(Version difference data)
%%

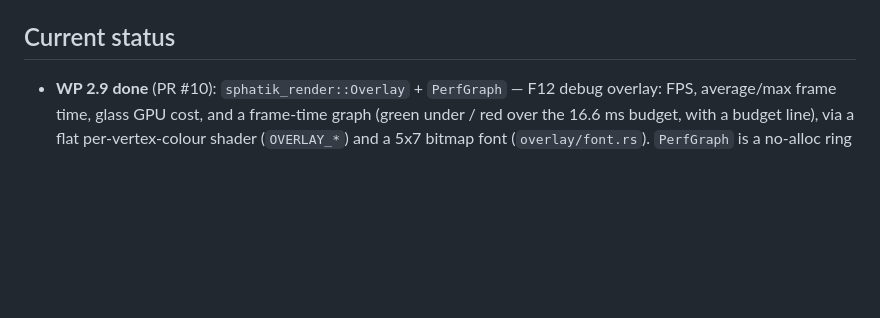
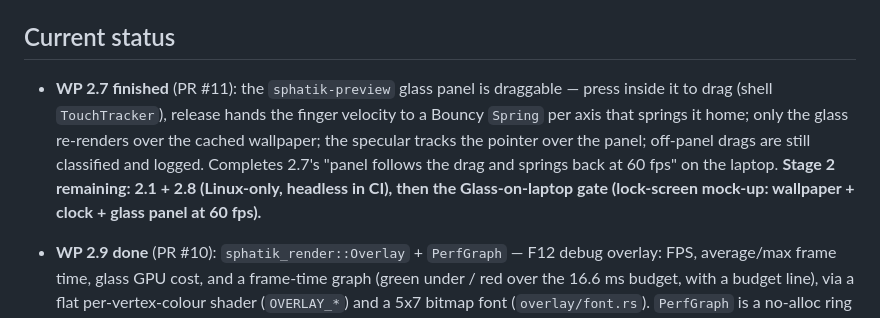
Before and after one commit to imsky1812/sphatikOS, a Markdown page: CLAUDE.md, the part around the change. Rendered like a GitHub page; blank space fills up the shorter version.

Commit message:
docs: record WP 2.7 completion in CLAUDE.md
Co-Authored-By: Claude Opus 4.8 <noreply@anthropic.com>
Claude-Session: https://claude.ai/code/session_01192iqY1v4jCfdjEqJqCAPm

```diff
--- a/CLAUDE.md
+++ b/CLAUDE.md
@@ -129,6 +129,7 @@ Where each Stage 2 WP is built and checked (ADR 0008): 2.2, 2.3, 2.4, 2.5, 2.7 a
 
 ## Current status
 
+- **WP 2.7 finished** (PR #11): the `sphatik-preview` glass panel is draggable — press inside it to drag (shell `TouchTracker`), release hands the finger velocity to a Bouncy `Spring` per axis that springs it home; only the glass re-renders over the cached wallpaper; the specular tracks the pointer over the panel; off-panel drags are still classified and logged. Completes 2.7's "panel follows the drag and springs back at 60 fps" on the laptop. **Stage 2 remaining: 2.1 + 2.8 (Linux-only, headless in CI), then the Glass-on-laptop gate (lock-screen mock-up: wallpaper + clock + glass panel at 60 fps).**
 - **WP 2.9 done** (PR #10): `sphatik_render::Overlay` + `PerfGraph` — F12 debug overlay: FPS, average/max frame time, glass GPU cost, and a frame-time graph (green under / red over the 16.6 ms budget, with a budget line), via a flat per-vertex-colour shader (`OVERLAY_*`) and a 5x7 bitmap font (`overlay/font.rs`). `PerfGraph` is a no-alloc ring buffer (10 tests). The overlay draws onto the caller-bound framebuffer; `GlassRenderer::scene_framebuffer` lets a screenshot capture it. Preview: **F12** toggles it (continuous redraws for a live graph), `--overlay` starts with it on, glass timed with a blocking `finish`. Deferred: damage-region flashes (belong to the compositor's partial-redraw path, WP 2.1).
 - **WP 2.5 done** (merged #9): glass v1 — refraction, rim, specular, dispersion, drop shadow in `GLASS_FRAGMENT`/`SHADOW_FRAGMENT`; refined to a lighter, translucent look (half-res Kawase blur, crisp top hairline, thin prism rim, tight shadow). `GlassPanel.light`/`with_light`.
 
```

%%

## WHAT THE TASK REQUIRES
Only lines that hold the string "Stage" belong in the answer, so copy every one of them from the records.

## REPLY TO THE EXERCISE
@@ -129,6 +129,7 @@ Where each Stage 2 WP is built and checked (ADR 0008): 2.2, 2.3, 2.4, 2.5, 2.7 a
+- **WP 2.7 finished** (PR #11): the `sphatik-preview` glass panel is draggable — press inside it to drag (shell `TouchTracker`), release hands the finger velocity to a Bouncy `Spring` per axis that springs it home; only the glass re-renders over the cached wallpaper; the specular tracks the pointer over the panel; off-panel drags are still classified and logged. Completes 2.7's "panel follows the drag and springs back at 60 fps" on the laptop. **Stage 2 remaining: 2.1 + 2.8 (Linux-only, headless in CI), then the Glass-on-laptop gate (lock-screen mock-up: wallpaper + clock + glass panel at 60 fps).**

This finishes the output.